▶ INFORMATION SHOWN
● ● ● ● ●

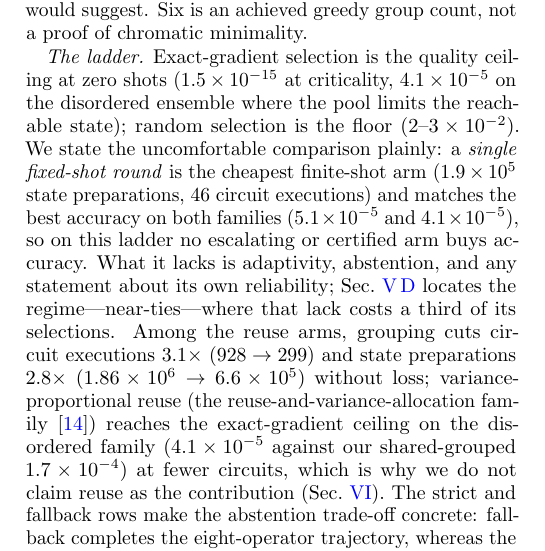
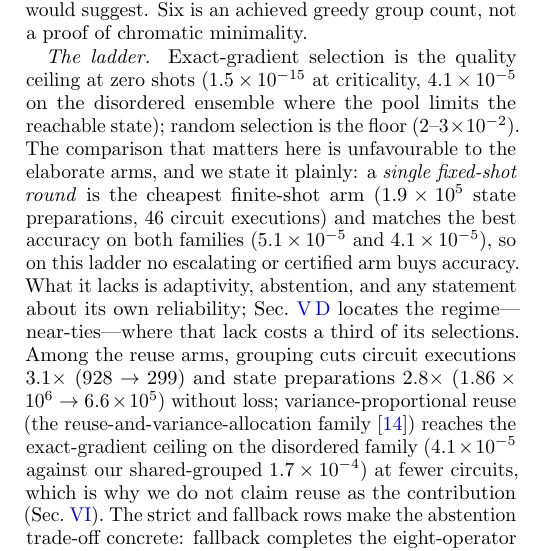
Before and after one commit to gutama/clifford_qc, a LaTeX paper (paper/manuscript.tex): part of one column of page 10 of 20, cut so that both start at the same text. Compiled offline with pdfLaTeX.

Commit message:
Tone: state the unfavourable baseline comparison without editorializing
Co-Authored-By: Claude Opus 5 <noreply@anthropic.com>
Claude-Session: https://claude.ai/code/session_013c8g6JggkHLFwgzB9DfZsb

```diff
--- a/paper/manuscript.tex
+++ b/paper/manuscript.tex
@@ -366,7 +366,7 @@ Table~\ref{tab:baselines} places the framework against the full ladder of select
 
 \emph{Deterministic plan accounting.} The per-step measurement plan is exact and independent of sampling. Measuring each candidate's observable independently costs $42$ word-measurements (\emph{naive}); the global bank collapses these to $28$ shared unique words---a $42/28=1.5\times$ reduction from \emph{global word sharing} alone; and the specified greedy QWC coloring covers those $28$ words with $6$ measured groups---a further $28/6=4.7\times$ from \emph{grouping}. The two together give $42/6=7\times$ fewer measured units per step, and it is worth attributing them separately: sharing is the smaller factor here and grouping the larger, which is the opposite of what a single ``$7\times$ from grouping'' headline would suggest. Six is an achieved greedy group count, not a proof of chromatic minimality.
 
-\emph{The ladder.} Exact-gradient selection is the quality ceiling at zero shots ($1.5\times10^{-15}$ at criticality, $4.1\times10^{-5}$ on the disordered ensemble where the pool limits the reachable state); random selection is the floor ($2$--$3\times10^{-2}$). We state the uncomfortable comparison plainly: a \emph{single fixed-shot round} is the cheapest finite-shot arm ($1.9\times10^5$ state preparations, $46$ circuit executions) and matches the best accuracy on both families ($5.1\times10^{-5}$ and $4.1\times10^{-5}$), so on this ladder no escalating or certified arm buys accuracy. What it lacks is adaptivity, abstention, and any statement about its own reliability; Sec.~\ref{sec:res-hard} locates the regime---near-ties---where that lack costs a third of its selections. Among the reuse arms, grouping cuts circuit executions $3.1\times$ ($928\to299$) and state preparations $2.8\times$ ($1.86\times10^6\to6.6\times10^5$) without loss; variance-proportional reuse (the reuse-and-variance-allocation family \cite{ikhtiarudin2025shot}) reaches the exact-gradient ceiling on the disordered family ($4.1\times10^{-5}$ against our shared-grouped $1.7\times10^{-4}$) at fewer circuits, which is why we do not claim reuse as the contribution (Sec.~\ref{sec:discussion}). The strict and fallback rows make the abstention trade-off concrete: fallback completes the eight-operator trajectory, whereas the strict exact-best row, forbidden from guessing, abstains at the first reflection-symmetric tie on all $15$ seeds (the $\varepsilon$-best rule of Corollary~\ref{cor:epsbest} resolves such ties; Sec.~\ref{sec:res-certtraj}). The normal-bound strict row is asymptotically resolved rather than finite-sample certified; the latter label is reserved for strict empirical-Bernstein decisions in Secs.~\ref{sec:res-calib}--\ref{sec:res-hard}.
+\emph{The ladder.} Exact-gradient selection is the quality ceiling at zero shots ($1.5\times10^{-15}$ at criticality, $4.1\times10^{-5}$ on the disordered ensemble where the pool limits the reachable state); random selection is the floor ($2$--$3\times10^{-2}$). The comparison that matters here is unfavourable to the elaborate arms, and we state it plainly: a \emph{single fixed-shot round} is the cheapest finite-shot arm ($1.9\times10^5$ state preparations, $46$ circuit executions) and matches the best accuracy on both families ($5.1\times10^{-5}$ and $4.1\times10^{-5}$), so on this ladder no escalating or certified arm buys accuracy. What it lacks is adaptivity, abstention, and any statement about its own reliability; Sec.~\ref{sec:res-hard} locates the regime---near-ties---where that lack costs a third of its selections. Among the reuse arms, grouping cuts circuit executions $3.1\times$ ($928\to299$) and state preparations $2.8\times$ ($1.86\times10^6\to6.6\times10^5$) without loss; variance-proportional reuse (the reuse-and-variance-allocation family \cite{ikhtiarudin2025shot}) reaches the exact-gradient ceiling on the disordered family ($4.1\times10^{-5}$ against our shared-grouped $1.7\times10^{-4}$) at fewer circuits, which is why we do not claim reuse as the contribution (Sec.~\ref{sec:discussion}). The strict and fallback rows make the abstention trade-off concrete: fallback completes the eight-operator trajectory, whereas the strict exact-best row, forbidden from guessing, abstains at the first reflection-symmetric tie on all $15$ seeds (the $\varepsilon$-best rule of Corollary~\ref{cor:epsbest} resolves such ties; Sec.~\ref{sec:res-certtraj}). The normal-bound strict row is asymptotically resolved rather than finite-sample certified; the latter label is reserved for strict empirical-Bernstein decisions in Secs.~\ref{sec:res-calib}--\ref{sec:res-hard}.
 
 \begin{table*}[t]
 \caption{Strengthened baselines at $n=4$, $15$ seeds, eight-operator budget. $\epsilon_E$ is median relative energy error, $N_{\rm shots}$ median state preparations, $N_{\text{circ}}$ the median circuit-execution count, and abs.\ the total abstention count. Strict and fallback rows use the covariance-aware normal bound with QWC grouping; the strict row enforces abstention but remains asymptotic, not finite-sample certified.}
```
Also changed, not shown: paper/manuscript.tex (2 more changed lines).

● ● ● ● ●

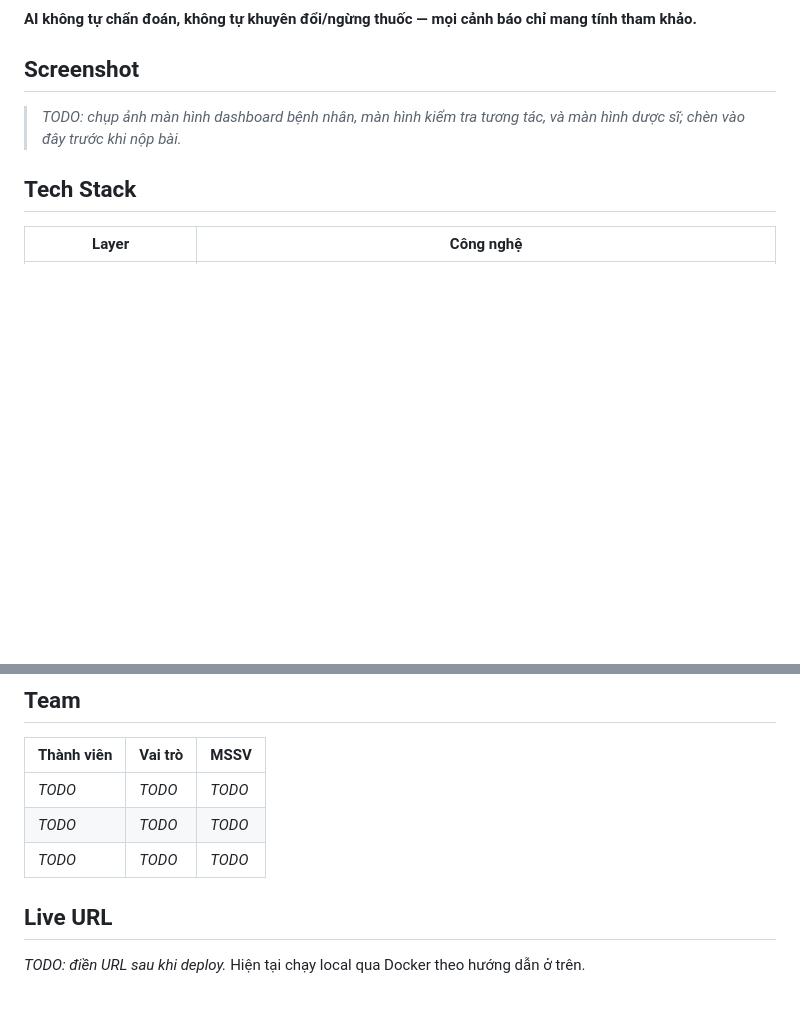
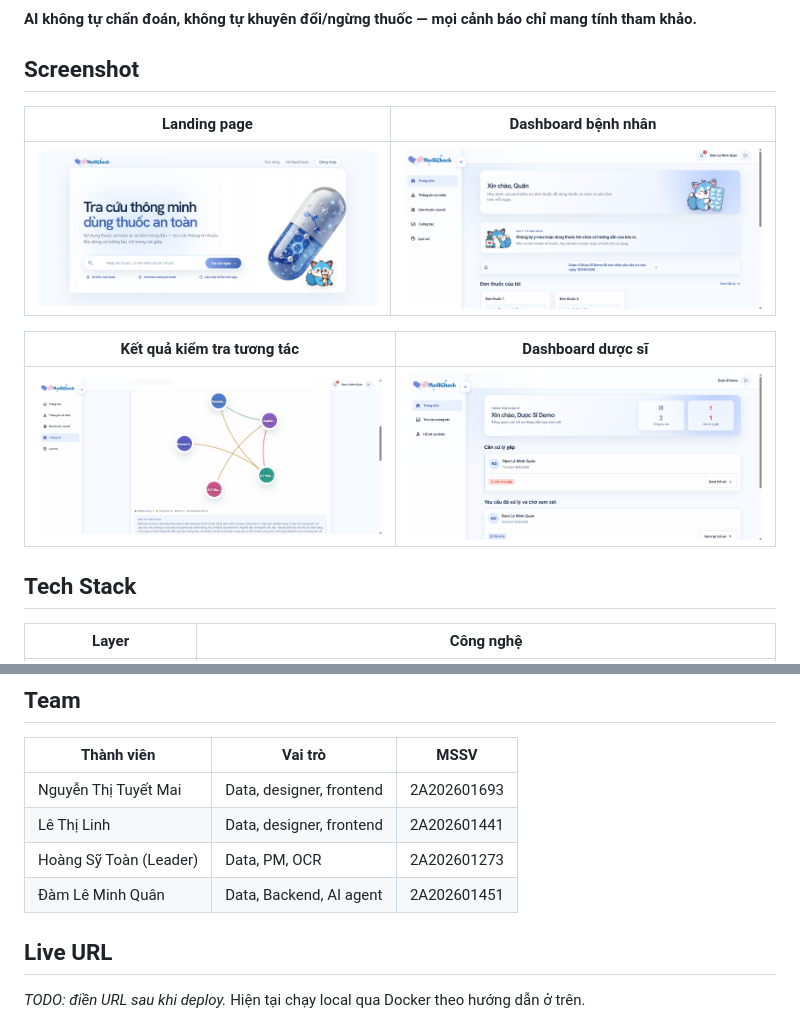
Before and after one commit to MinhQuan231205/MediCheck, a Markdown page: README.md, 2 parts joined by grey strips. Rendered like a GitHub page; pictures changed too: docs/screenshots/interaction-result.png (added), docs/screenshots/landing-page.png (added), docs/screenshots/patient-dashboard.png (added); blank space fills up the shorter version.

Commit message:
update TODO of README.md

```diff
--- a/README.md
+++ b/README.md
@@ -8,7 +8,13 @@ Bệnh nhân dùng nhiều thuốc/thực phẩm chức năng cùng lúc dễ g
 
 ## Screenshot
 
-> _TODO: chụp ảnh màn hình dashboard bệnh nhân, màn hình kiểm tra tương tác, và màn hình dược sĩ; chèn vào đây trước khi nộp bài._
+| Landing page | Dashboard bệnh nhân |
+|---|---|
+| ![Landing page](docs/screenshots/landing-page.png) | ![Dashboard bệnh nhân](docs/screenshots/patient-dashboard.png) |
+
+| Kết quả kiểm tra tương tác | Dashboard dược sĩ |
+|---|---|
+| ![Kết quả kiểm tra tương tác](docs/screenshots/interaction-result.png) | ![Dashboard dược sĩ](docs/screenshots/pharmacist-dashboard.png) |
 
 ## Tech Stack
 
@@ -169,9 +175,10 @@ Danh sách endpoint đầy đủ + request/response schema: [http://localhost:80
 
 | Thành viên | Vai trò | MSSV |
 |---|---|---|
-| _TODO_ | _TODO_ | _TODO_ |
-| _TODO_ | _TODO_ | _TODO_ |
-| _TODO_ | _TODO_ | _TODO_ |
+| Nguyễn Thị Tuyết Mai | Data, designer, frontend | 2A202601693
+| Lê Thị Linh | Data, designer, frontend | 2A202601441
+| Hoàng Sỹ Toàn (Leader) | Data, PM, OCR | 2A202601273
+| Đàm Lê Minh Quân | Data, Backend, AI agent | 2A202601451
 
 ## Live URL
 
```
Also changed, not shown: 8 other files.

● ● ● ● ●

▶ WORK ITEM
Pick each line holding the word "manuscript" out of the data and copy it.

▶ SOLUTION TO THIS EXERCISE
Before and after one commit to gutama/clifford_qc, a LaTeX paper (paper/manuscript.tex): part of one column of page 10 of 20, cut so that both start at the same text. Compiled offline with pdfLaTeX.
--- a/paper/manuscript.tex
+++ b/paper/manuscript.tex
Also changed, not shown: paper/manuscript.tex (2 more changed lines).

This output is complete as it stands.